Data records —
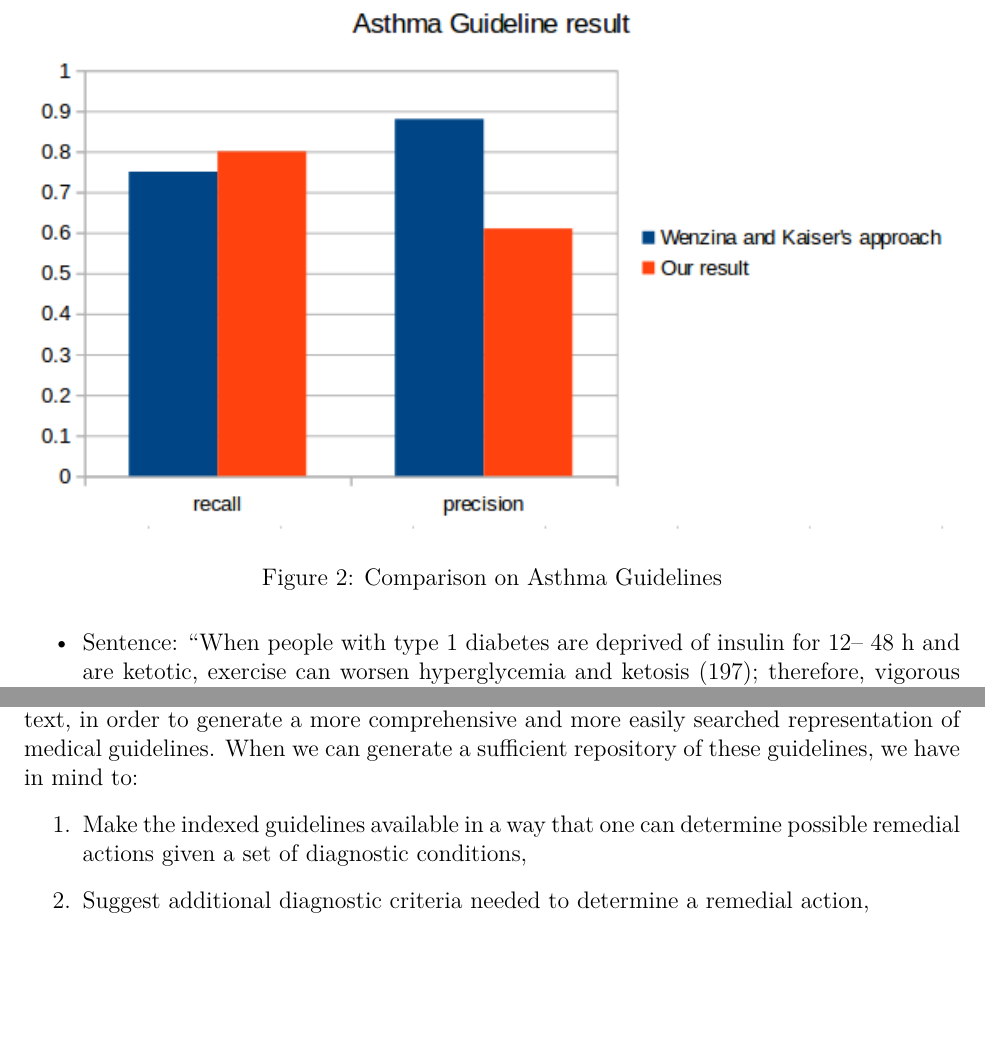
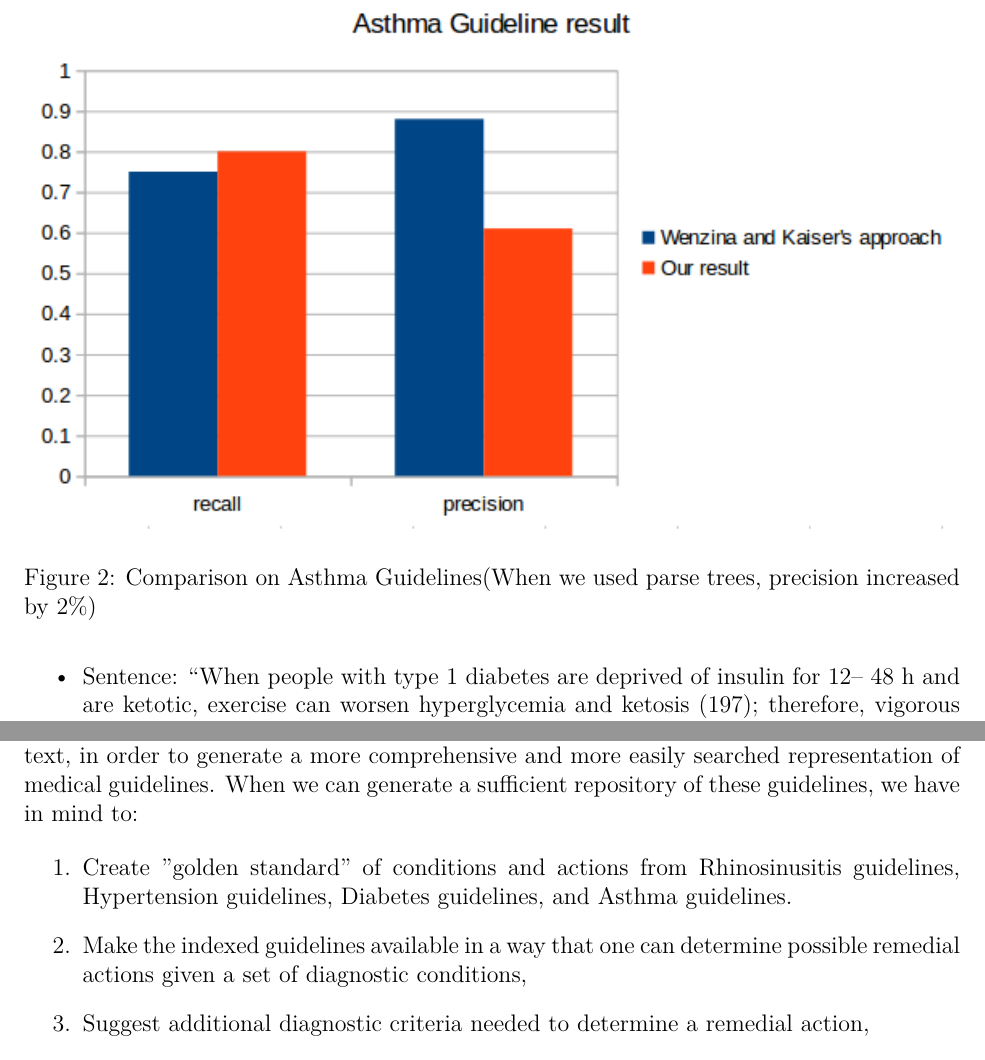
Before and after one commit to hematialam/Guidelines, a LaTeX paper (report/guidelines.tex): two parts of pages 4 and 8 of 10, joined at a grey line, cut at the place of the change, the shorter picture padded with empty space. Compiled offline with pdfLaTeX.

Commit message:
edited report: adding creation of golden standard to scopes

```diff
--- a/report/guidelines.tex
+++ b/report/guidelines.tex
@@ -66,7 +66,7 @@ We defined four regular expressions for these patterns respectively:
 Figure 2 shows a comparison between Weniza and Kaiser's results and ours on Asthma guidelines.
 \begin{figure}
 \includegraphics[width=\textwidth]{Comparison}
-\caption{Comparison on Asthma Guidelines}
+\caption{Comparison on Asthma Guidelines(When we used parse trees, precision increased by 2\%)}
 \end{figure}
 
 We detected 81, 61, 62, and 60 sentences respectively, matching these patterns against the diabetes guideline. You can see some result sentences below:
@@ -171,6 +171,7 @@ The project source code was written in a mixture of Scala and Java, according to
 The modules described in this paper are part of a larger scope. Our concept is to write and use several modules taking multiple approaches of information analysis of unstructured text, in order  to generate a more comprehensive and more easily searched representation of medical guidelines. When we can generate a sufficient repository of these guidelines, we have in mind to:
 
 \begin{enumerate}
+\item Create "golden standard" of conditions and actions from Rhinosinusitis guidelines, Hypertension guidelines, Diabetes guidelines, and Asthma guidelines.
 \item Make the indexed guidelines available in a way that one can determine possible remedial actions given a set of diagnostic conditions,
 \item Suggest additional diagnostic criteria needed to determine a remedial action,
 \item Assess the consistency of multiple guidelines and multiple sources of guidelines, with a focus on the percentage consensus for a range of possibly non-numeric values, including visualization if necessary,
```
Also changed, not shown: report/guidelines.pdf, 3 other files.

TASK STATEMENT — In the entries, some lines may contain the word "Asthma". Give how many do, as a number by itself.

WRITTEN ANSWER — 4